■ **Problem to work on**: Repeat the records below exactly.

■ **Records to process**:
+++++
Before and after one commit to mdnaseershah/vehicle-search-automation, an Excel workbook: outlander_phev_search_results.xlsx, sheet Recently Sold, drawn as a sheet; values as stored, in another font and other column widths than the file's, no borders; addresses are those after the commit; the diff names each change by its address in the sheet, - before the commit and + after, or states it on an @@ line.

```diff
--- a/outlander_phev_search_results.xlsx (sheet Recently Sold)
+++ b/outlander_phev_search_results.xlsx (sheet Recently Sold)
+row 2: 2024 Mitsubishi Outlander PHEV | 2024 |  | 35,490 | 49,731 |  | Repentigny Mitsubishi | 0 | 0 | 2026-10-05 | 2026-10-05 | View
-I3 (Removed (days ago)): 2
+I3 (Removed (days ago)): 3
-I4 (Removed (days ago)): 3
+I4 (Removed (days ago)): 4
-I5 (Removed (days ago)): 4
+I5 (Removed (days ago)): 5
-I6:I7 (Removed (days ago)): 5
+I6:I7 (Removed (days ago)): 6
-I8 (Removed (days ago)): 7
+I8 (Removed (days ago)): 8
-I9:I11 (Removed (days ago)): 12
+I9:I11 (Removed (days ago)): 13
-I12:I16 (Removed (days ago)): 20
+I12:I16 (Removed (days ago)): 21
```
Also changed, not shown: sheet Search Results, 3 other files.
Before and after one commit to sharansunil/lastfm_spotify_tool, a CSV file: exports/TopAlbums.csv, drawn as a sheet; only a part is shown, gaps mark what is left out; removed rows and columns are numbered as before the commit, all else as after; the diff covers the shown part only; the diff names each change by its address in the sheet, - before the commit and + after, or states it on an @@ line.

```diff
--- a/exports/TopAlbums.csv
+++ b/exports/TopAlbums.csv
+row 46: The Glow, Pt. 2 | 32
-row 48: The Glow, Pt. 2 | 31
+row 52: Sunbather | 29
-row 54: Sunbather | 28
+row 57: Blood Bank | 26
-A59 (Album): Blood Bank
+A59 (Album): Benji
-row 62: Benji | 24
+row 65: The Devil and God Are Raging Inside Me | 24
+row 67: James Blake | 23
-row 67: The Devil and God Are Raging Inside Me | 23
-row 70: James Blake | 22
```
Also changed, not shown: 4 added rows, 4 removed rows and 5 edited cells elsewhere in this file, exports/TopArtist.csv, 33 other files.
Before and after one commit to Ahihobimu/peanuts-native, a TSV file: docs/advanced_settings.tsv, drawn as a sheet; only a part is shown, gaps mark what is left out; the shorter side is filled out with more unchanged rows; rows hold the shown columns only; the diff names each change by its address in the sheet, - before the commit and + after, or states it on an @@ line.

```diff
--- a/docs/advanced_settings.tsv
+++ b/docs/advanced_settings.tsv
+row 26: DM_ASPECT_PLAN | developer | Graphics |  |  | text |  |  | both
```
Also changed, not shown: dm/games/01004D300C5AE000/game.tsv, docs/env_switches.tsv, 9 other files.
+++++
■ **Task response**:
Before and after one commit to mdnaseershah/vehicle-search-automation, an Excel workbook: outlander_phev_search_results.xlsx, sheet Recently Sold, drawn as a sheet; values as stored, in another font and other column widths than the file's, no borders; addresses are those after the commit; the diff names each change by its address in the sheet, - before the commit and + after, or states it on an @@ line.

```diff
--- a/outlander_phev_search_results.xlsx (sheet Recently Sold)
+++ b/outlander_phev_search_results.xlsx (sheet Recently Sold)
+row 2: 2024 Mitsubishi Outlander PHEV | 2024 |  | 35,490 | 49,731 |  | Repentigny Mitsubishi | 0 | 0 | 2026-10-05 | 2026-10-05 | View
-I3 (Removed (days ago)): 2
+I3 (Removed (days ago)): 3
-I4 (Removed (days ago)): 3
+I4 (Removed (days ago)): 4
-I5 (Removed (days ago)): 4
+I5 (Removed (days ago)): 5
-I6:I7 (Removed (days ago)): 5
+I6:I7 (Removed (days ago)): 6
-I8 (Removed (days ago)): 7
+I8 (Removed (days ago)): 8
-I9:I11 (Removed (days ago)): 12
+I9:I11 (Removed (days ago)): 13
-I12:I16 (Removed (days ago)): 20
+I12:I16 (Removed (days ago)): 21
```
Also changed, not shown: sheet Search Results, 3 other files.
Before and after one commit to sharansunil/lastfm_spotify_tool, a CSV file: exports/TopAlbums.csv, drawn as a sheet; only a part is shown, gaps mark what is left out; removed rows and columns are numbered as before the commit, all else as after; the diff covers the shown part only; the diff names each change by its address in the sheet, - before the commit and + after, or states it on an @@ line.

```diff
--- a/exports/TopAlbums.csv
+++ b/exports/TopAlbums.csv
+row 46: The Glow, Pt. 2 | 32
-row 48: The Glow, Pt. 2 | 31
+row 52: Sunbather | 29
-row 54: Sunbather | 28
+row 57: Blood Bank | 26
-A59 (Album): Blood Bank
+A59 (Album): Benji
-row 62: Benji | 24
+row 65: The Devil and God Are Raging Inside Me | 24
+row 67: James Blake | 23
-row 67: The Devil and God Are Raging Inside Me | 23
-row 70: James Blake | 22
```
Also changed, not shown: 4 added rows, 4 removed rows and 5 edited cells elsewhere in this file, exports/TopArtist.csv, 33 other files.
Before and after one commit to Ahihobimu/peanuts-native, a TSV file: docs/advanced_settings.tsv, drawn as a sheet; only a part is shown, gaps mark what is left out; the shorter side is filled out with more unchanged rows; rows hold the shown columns only; the diff names each change by its address in the sheet, - before the commit and + after, or states it on an @@ line.

```diff
--- a/docs/advanced_settings.tsv
+++ b/docs/advanced_settings.tsv
+row 26: DM_ASPECT_PLAN | developer | Graphics |  |  | text |  |  | both
```
Also changed, not shown: dm/games/01004D300C5AE000/game.tsv, docs/env_switches.tsv, 9 other files.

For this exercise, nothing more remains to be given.